▼
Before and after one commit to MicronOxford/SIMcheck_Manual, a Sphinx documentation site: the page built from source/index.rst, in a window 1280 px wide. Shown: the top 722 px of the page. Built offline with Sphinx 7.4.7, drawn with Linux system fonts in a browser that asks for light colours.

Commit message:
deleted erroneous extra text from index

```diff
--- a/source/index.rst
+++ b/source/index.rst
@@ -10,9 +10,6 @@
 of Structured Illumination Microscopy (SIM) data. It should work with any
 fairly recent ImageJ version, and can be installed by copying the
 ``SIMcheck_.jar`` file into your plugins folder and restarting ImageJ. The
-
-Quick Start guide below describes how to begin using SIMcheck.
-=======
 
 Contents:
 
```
▲
▼
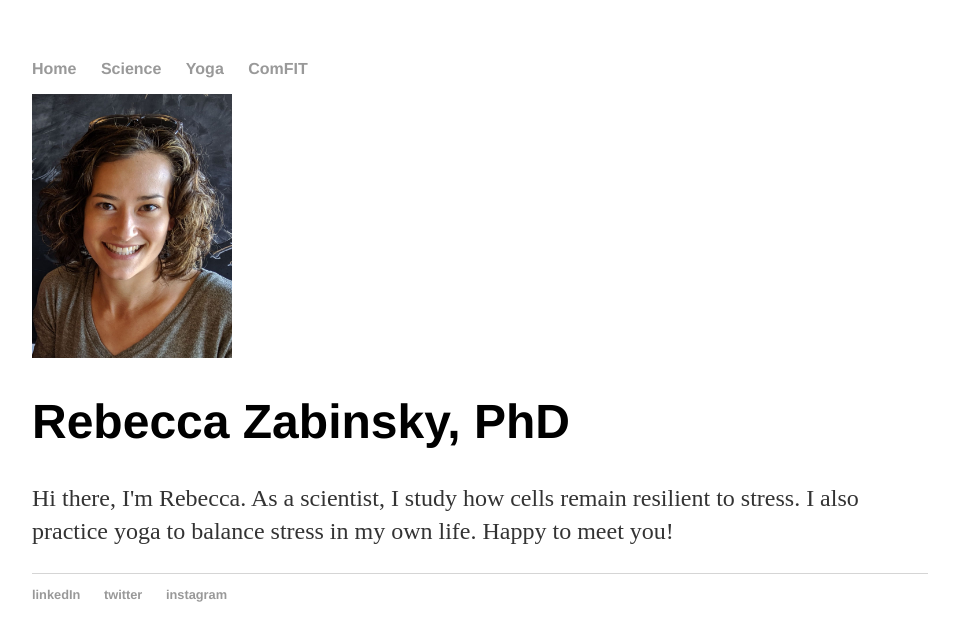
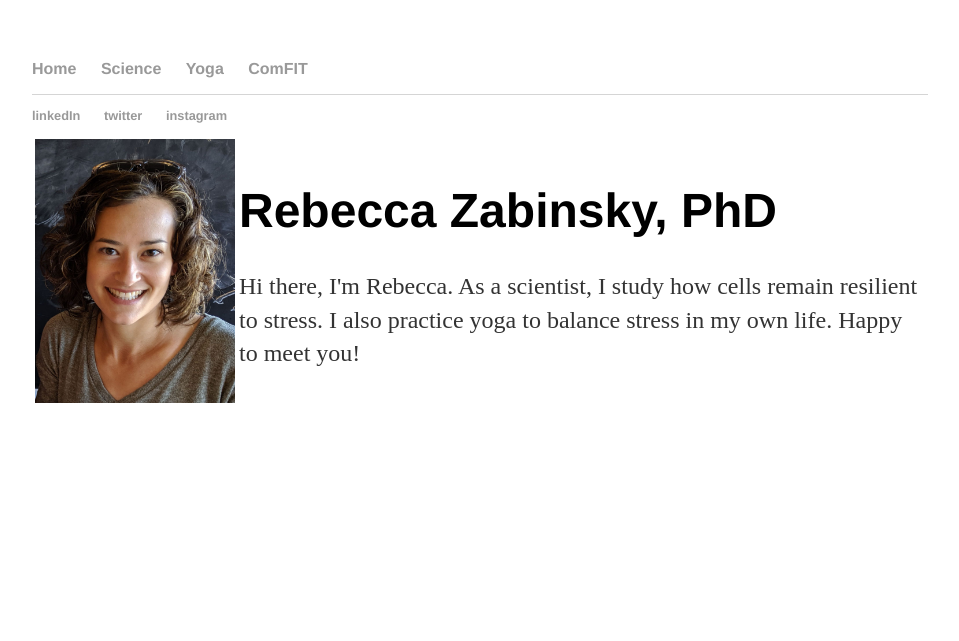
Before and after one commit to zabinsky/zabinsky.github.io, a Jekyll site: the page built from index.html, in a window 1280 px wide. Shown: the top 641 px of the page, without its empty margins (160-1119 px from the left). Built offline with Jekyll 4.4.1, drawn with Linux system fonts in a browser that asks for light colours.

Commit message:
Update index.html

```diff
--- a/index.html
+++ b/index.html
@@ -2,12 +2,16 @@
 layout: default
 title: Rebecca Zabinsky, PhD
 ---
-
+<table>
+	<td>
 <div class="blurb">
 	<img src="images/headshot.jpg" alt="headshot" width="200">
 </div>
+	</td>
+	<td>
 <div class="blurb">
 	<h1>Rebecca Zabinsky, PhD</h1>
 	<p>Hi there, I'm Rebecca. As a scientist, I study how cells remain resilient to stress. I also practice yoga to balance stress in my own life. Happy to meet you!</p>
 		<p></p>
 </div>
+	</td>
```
▲
[YOUR INSTRUCTIONS]
Check each line of the records above for the word "source", then give the number of lines that have it, with no other words.

[SOLVED PROBLEM]
3